(Dataset excerpts)
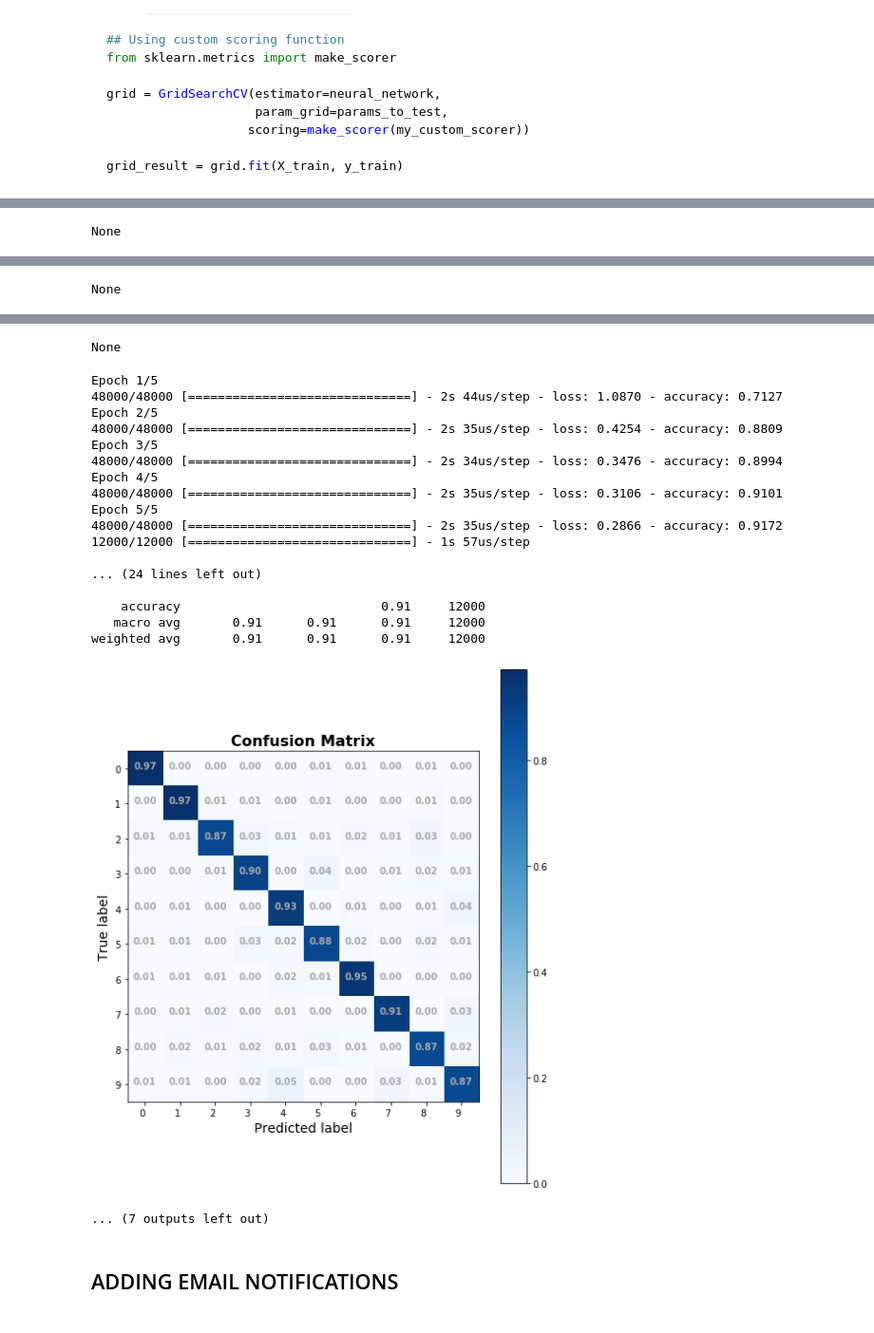
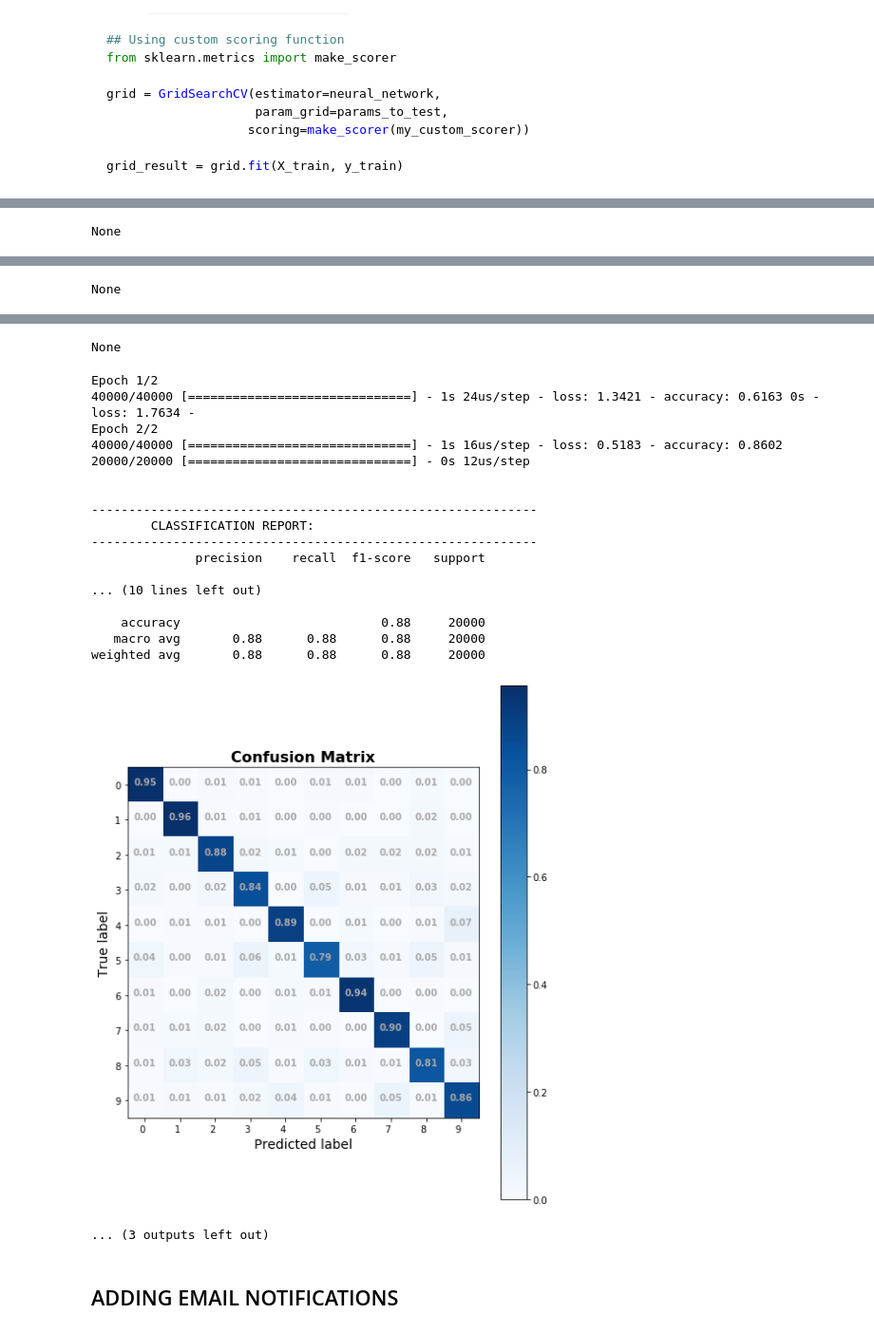
Before and after one commit to jirvingphd/fsds_100719_cohort_notes, a Jupyter notebook: sect_46_tuning_neural_networks-SG.ipynb, the cells around one changed output, grey strips where cells are left out. Shown at 95% size. Saved outputs shown, nothing was run; the diff lists cells and outputs as text; code cells hidden in the pictures.

```diff
--- a/sect_46_tuning_neural_networks-SG.ipynb
+++ b/sect_46_tuning_neural_networks-SG.ipynb
@@ -439,10 +442,14 @@ def evaluate_model(y_true, y_pred,history=None):
 
     if history is not None:
         plot_keras_history(history)
+    num_dashes=20
+    print('\n')
+    print('---'*num_dashes)
+    print('\tCLASSIFICATION REPORT:')
+    print('---'*num_dashes)
 
     print(metrics.classification_report(y_true,y_pred))
 
     fig = plot_confusion_matrix((y_true,y_pred))
-    display(fig)
-
-evaluate_model(y_test,y_hat_test,history=history)
+    plt.show()
+#     display(fig)
@@ -617,4 +634,5 @@ timer.stop()
 # %%
+## Note: the following cell should cause an error
 from sklearn.model_selection import GridSearchCV
 from keras.wrappers.scikit_learn import KerasClassifier
 from keras.optimizers import RMSprop, Adam
@@ -631,9 +649,14 @@ grid = GridSearchCV(estimator=classifier,param_grid=params,
                    scoring='accuracy')
 
 timer = Timer()
+try:
+    grid.fit(X_train,y_train)
+    print(grid_search.best_params_)
+except Exception as e:
+    import warnings
+    msg=f"ERROR: {e}"
+    warnings.warn(msg)
 
-grid.fit(X_train,y_train)
-timer.stop()
-
-print(grid_search.best_params_)
+finally:
+    timer.stop()
 # %% [output]
@@ -787,22 +796,23 @@ def my_custom_scorer(y_true,y_pred,verbose=True):#,scoring='accuracy',verbose=Tr
 # %%
+## Note: the following cell should cause an error
 from sklearn.model_selection import GridSearchCV
 from keras.wrappers.scikit_learn import KerasClassifier
 from keras.optimizers import RMSprop, Adam
 
 classifier =  KerasClassifier(build_fn=build_model,verbose=1)
-leaky_relu = layers.advanced_activations.LeakyReLU()
-rms= RMSprop(learning_rate=0.001, rho=0.9)
-params = {'optimizer':['sgd',rms],
-         'act_func':['relu',leaky_relu],
-         'batch_size':[64,128],
-          'epochs':[5]}
+# leaky_relu = layers.advanced_activations.LeakyReLU()
+# rms= RMSprop(lr=0.001, rho=0.9, epsilon=1e-6)
 
-grid = GridSearchCV(estimator=classifier,param_grid=params,
-                   scoring=make_scorer(my_custom_scorer))##'accuracy')
+params = {'optimizer':['sgd'],#,rms],
+         'act_func':['relu'],#,leaky_relu],
+         'batch_size':[64],#,128],
+          'epochs':[2]}
+
+grid_search = GridSearchCV(estimator=classifier,param_grid=params,
+                   scoring=make_scorer(my_custom_scorer),cv=3)##'accuracy')
 
 timer = Timer()
-
-grid.fit(X_train,y_train)
+result= grid_search.fit(X_train,y_train)
 timer.stop()
 
 print(grid_search.best_params_)
@@ -886,28 +910,28 @@ dense_105 (Dense)            (None, 10)                330
 =================================================================
 Total params: 52,650
 Trainable params: 52,650
 Non-trainable params: 0
 _________________________________________________________________
 None
-Epoch 1/5
-48000/48000 [==============================] - 2s 44us/step - loss: 1.0870 - accuracy: 0.7127
-Epoch 2/5
-48000/48000 [==============================] - 2s 35us/step - loss: 0.4254 - accuracy: 0.8809
-Epoch 3/5
-48000/48000 [==============================] - 2s 34us/step - loss: 0.3476 - accuracy: 0.8994
-Epoch 4/5
-48000/48000 [==============================] - 2s 35us/step - loss: 0.3106 - accuracy: 0.9101
-Epoch 5/5
-48000/48000 [==============================] - 2s 35us/step - loss: 0.2866 - accuracy: 0.9172
-12000/12000 [==============================] - 1s 57us/step
+Epoch 1/2
+40000/40000 [==============================] - 1s 24us/step - loss: 1.3421 - accuracy: 0.6163 0s - loss: 1.7634 -
+Epoch 2/2
+40000/40000 [==============================] - 1s 16us/step - loss: 0.5183 - accuracy: 0.8602
+20000/20000 [==============================] - 0s 12us/step
 
-... (24 lines left out)
 
-    accuracy                           0.91     12000
-   macro avg       0.91      0.91      0.91     12000
-weighted avg       0.91      0.91      0.91     12000
+------------------------------------------------------------
+        CLASSIFICATION REPORT:
+------------------------------------------------------------
+              precision    recall  f1-score   support
+
+... (10 lines left out)
+
+    accuracy                           0.88     20000
+   macro avg       0.88      0.88      0.88     20000
+weighted avg       0.88      0.88      0.88     20000
-[figure, old version]
+[figure, new version]
-... (7 outputs left out)
+... (3 outputs left out)
 # %% [markdown]
 ## ADDING EMAIL NOTIFICATIONS
 # %%
```
Also changed, not shown: parts of 35 cells of this notebook, 5 other files.
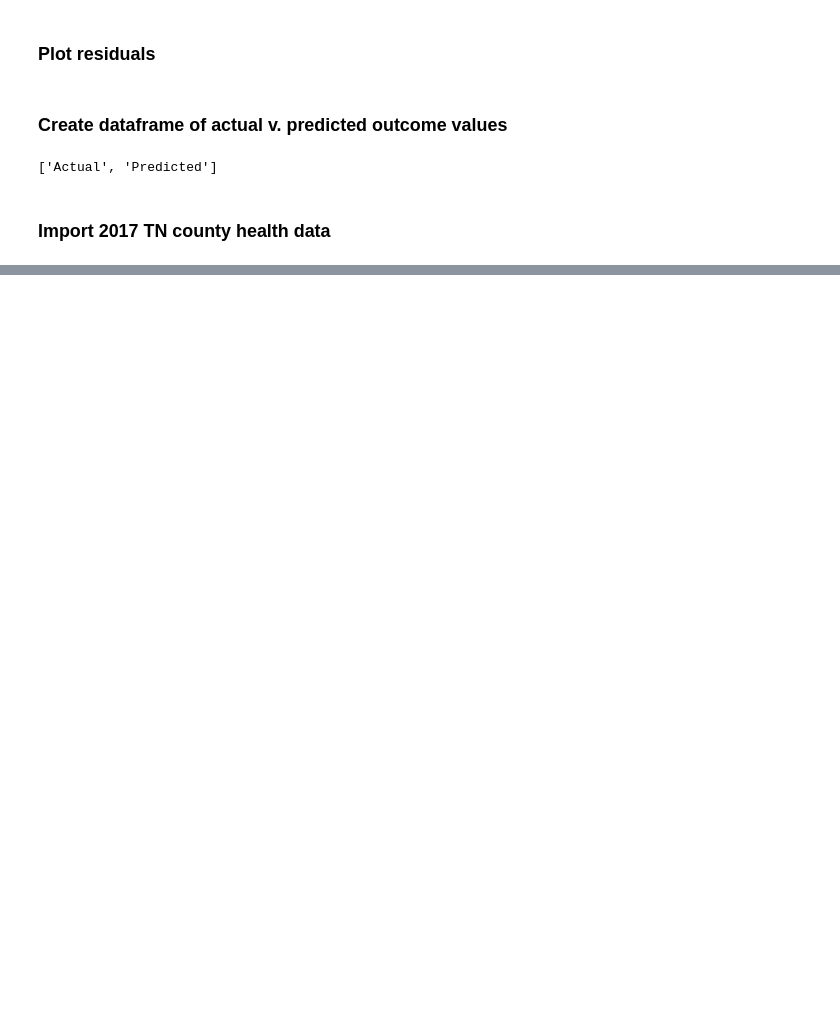
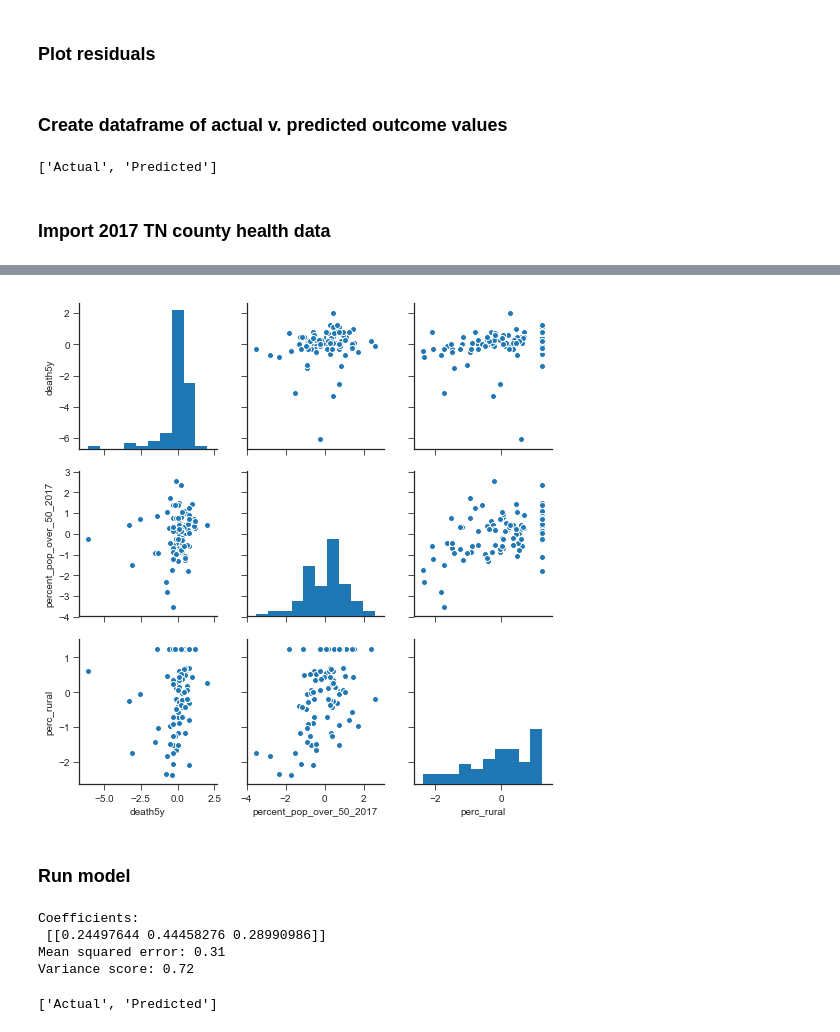
Before and after one commit to ibutera/vanderbilt-aspire-data-essentials, a Jupyter notebook: First Notebook.ipynb, the cells around one changed output, grey strips where cells are left out. Saved outputs shown, nothing was run; the diff lists cells and outputs as text; code cells hidden in the pictures; blank space fills up the shorter version.

```diff
--- a/First Notebook.ipynb
+++ b/First Notebook.ipynb
@@ -773,0 +906,10 @@ countyinfo.head(5)
+# %%
+## drop some columns
+model2 = county_df.drop(['county','fips','healthy','death_lowci','death_upci','annualcount','trend','death5y_lowci', 'death5y_upci',
+       'pop2010all', 'pop2014all', 'median_age_2010',
+       'median_age_2014', 'median_age_2017', 'hospice_counts', 'over50_2010',
+       'over50_2014', 'percent_pop_over_50_2010',
+       'percent_pop_over_50_2014','deaths','num_uninsured','num_pcp','pcp_ratio','population',
+        'num_inj_deaths','dui_deaths','segregation','drug_overdose_rate','firearm_fatalities','pcp_rate',
+                        'MV_mortality'],axis = 1)
+model2.head(5)
@@ -773,0 +947,7 @@ countyinfo.head(5)
+# %%
+StandardScaler(copy=True, with_mean=True, with_std=True)
+scaled = StandardScaler()
+
+model2_scaled = scaled.fit_transform(model2);
+model2_scaled = pd.DataFrame(model2_scaled, index= model2.index, columns=model2.columns);
+model2_scaled.head(5)
@@ -773,0 +976,7 @@ countyinfo.head(5)
+# %%
+model2_scaled = model2_scaled.drop(['driving_deaths','perc_dui_deaths', 'prev_hosp_rate', 'medicare_enrollees',
+       'perc_mammogram', 'num_somecollege', 'num_unemployed',
+       'labor_force', 'violent_crime_rate','inj_death_rate', 'premature_mortality',
+       'mental_distress.1', 'perc_diabetes', 'perc_uninsured.1', 'perc_female','perc_college','perc_unemployed'], axis = 1)
+
+model2_scaled.head(5)
@@ -773,0 +1048,6 @@ countyinfo.head(5)
+# %%
+X2 = model2_scaled.drop(['deathrate', 'pop2017all', 'normalized_hospice_rate',
+         'perc_obese', 'perc_inactive',
+       'perc_excess_drink', 'perc_uninsured', 'mental_distress',
+       'perc_food_insecure','overall_deathrate','median_income','over50_2017','violent_crime'],axis = 1)
+X2.head(5)
@@ -773,0 +1074,20 @@ countyinfo.head(5)
+# %%
+#sns.set_style("ticks")
+g= sns.pairplot(X2)
+# %% [output]
+[figure, added]
+# %% [markdown]
+### Run model
+# %%
+X_train, X_test, Y_train, Y_test = train_test_split(X2,Y2,test_size = .20, random_state = 44)
+regr = linear_model.LinearRegression()
+regr.fit(X_train,Y_train)
+Y_pred = regr.predict(X_test)
+print('Coefficients: \n', regr.coef_)
+print("Mean squared error: %.2f" % mean_squared_error(Y_test,Y_pred))
+print('Variance score: %.2f' % r2_score(Y_test,Y_pred))
+# %% [output]
+Coefficients:
+ [[0.24497644 0.44458276 0.28990986]]
+Mean squared error: 0.31
+Variance score: 0.72
@@ -773,0 +1100,7 @@ countyinfo.head(5)
+# %%
+predictions = {'Actual':Y_test,'Predicted':Y_pred}
+#predictions_df= pd.DataFrame(data=predictions)
+#predictions_df.head(5)
+list(predictions)
+# %% [output]
+['Actual', 'Predicted']
```
Also changed, not shown: parts of 48 cells of this notebook.
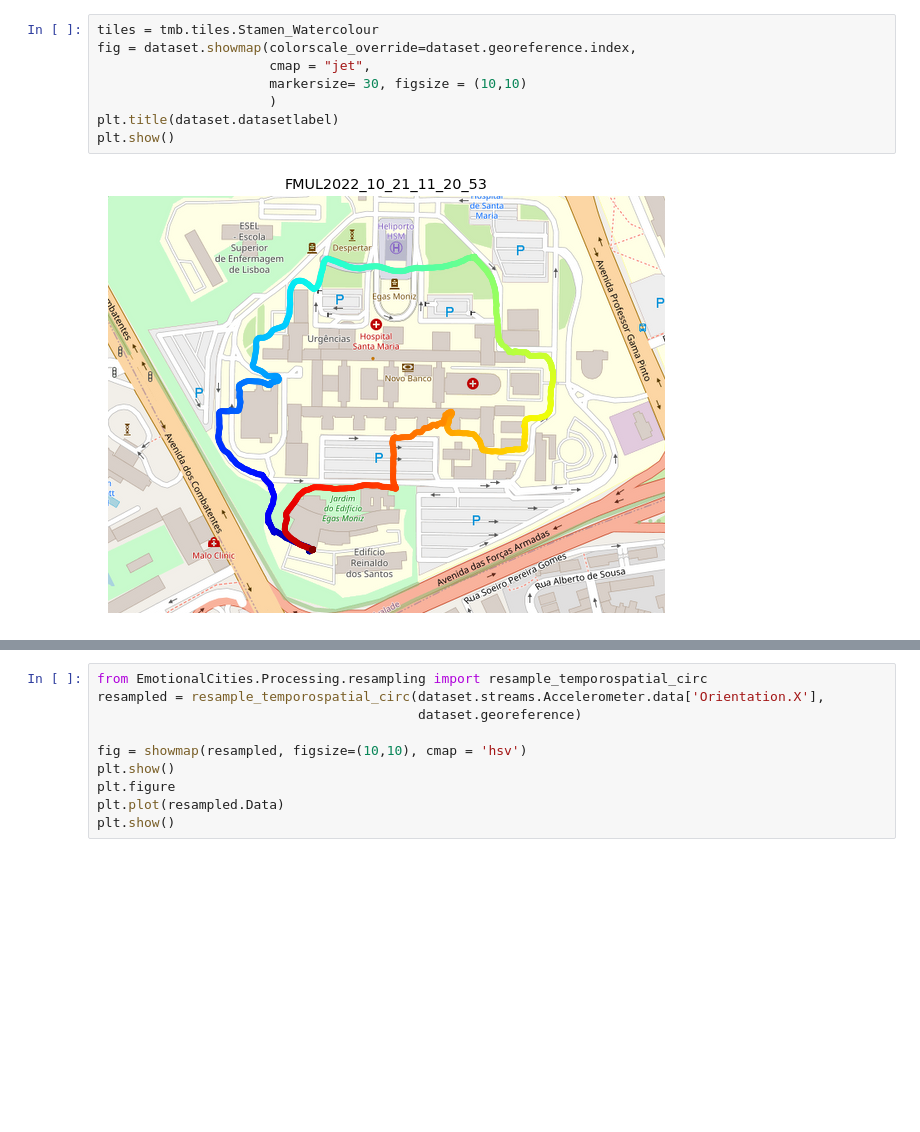
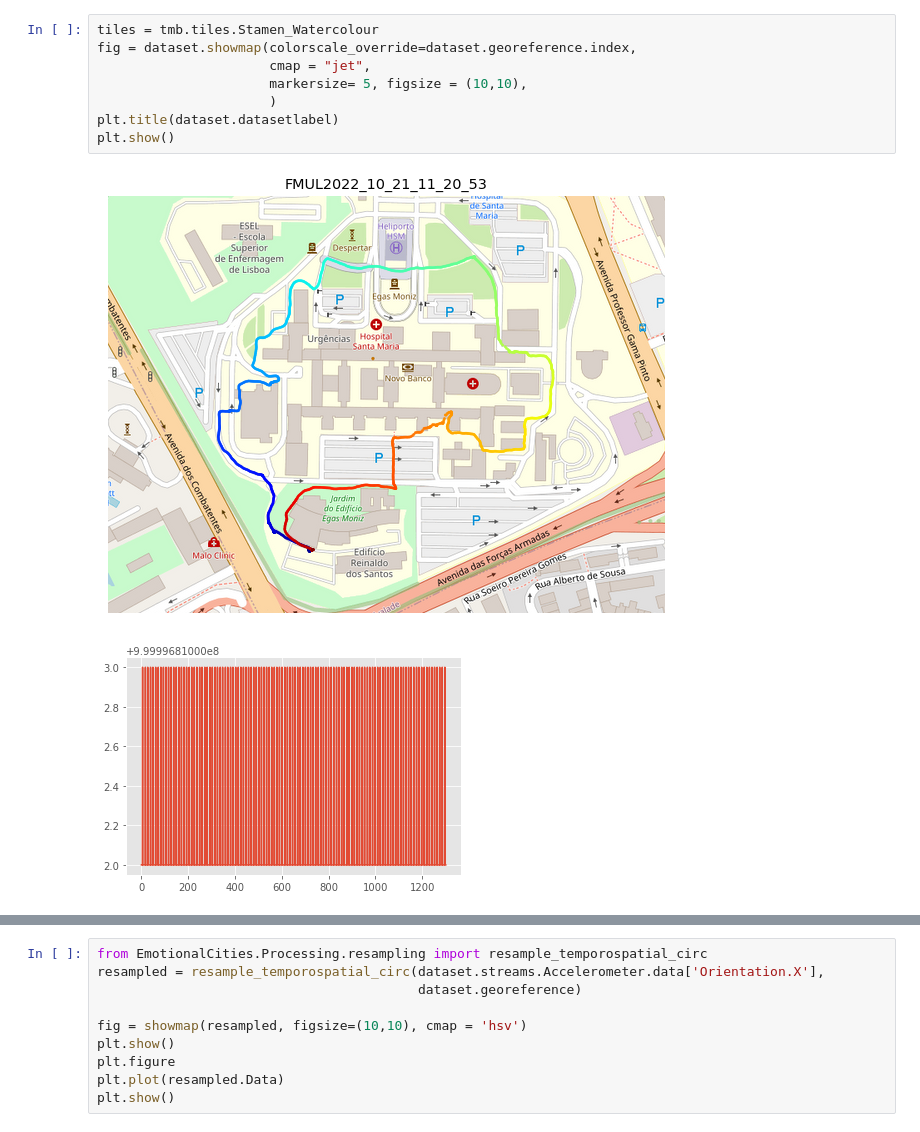
Before and after one commit to emotional-cities/pluma-experiments, a Jupyter notebook: Experiment/Analysis/AnalysisCode/Demo_API.ipynb, the cells around one changed output, grey strips where cells are left out. Drawn from its saved outputs; the diff is of its cells as text; blank space fills up the shorter version.

```diff
--- a/Experiment/Analysis/AnalysisCode/Demo_API.ipynb
+++ b/Experiment/Analysis/AnalysisCode/Demo_API.ipynb
@@ -26,13 +44,14 @@ dataset.add_ubx_georeference(event = "NAV-HPPOSLLH", calibrate_clock = True)
 # %%
 tiles = tmb.tiles.Stamen_Watercolour
 fig = dataset.showmap(colorscale_override=dataset.georeference.index,
                       cmap = "jet",
-                      markersize= 30, figsize = (10,10)
+                      markersize= 5, figsize = (10,10),
                       )
 plt.title(dataset.datasetlabel)
 plt.show()
 # %% [output]
-[figure, old version]
+[figure, new version]
+[figure, added]
 # %%
 from EmotionalCities.Processing.resampling import resample_temporospatial
 from EmotionalCities.Visualization.maps import showmap
```
Also changed, not shown: parts of 7 cells of this notebook, 21 other files.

:: Task brief ::
Reproduce each line from the records that contains the word "RMSprop".

:: Written response ::
 from keras.optimizers import RMSprop, Adam
 from keras.optimizers import RMSprop, Adam
-rms= RMSprop(learning_rate=0.001, rho=0.9)
+# rms= RMSprop(lr=0.001, rho=0.9, epsilon=1e-6)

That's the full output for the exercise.